Date: July 14, 2022

Contact: newsroom@ci.irs.gov

Providence, RI — A Woonsocket businessman described in court documents as a "vital cog" in a tax fraud conspiracy that defrauded the United States of millions of dollars was sentenced today to three years probation, the first fifty-two weekends to be served in detention at the Donald W. Wyatt Detention Facility, announced United States Attorney Zachary A. Cunha.

Jesus Jose Mendez co-owner of J&J Drywall, Inc., a subcontracting business incorporated in Massachusetts and operating in Rhode Island, and his fugitive business partner, paid the bulk of their employees, mostly undocumented workers, cash "under the table," skirting tax laws and unemployment programs.

According to court documents, from 2013 to 2017, Mendez and his business partner, Jamie Zambrano, of Woonsocket, allegedly used check-cashing businesses to cash more than 600 business receipt checks totaling more than $16 million dollars.
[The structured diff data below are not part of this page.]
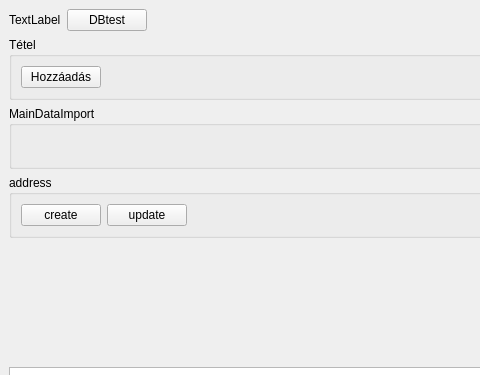
The window that mvp/views/mainwindow.ui (horvathzoltan/biovitality) describes before a commit, drawn with Qt 5; both pictures show x 0 to 480 and y 0 to 375 of the 986 by 568 pixel window.
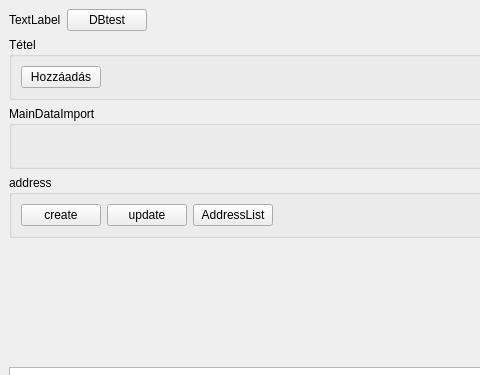
The same window after the commit.

```diff
--- a/mvp/views/mainwindow.ui
+++ b/mvp/views/mainwindow.ui
@@ -152,6 +152,13 @@
          </property>
         </widget>
        </item>
+       <item>
+        <widget class="QPushButton" name="pushButton_AddressList">
+         <property name="text">
+          <string>AddressList</string>
+         </property>
+        </widget>
+       </item>
        <item>
         <spacer name="horizontalSpacer_4">
          <property name="orientation">
```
While under law enforcement surveillance, Mendez and Zambrano allegedly cashed checks at a Rhode Island check-casher, then travelled to construction sites carrying backpacks full of cash, which they left at the construction sites to be used to pay their employees.

During the same period, Mendez and Zambrano made just over $4 million in deposits in the business's bank accounts, frequently structured in amounts of less than $10,000. Most of the remaining millions were allegedly used to fund a cash payroll for under-the-table laborers. With the exception of a small number of employees placed on an official payroll and paid by check, it is alleged that income and employment taxes were not withheld or paid to the IRS, and unemployment contributions were not made.

The IRS calculated the total federal tax loss at $2,821,463; the Massachusetts Department of Labor calculated a loss of unemployment contributions to the Commonwealth of Massachusetts at $62,730. At sentencing, U.S. District Court Chief Judge John J. McConnell, Jr., ordered Mendez to pay the full amounts due the Internal Revenue Service and the Massachusetts Department of Labor.

Zambrano is currently a fugitive facing an indictment charging him with conspiracy to defraud the United States (IRS); 17 counts of failure to collect and pay over taxes; tax evasion; and eight counts of structuring financial transactions to evade reporting requirements. A federal indictment is merely an accusation. A defendant is presumed innocent unless and until proven guilty.

The cases are being prosecuted by Assistant U.S. Attorney John P. McAdams.

The matter was investigated by Internal Revenue Service Criminal Investigation and U.S. Department of Labor Office of Inspector General, with substantial assistance from the U.S. Department of Labor – Office of Labor-Management Standards in Boston and the Rhode Island State Police.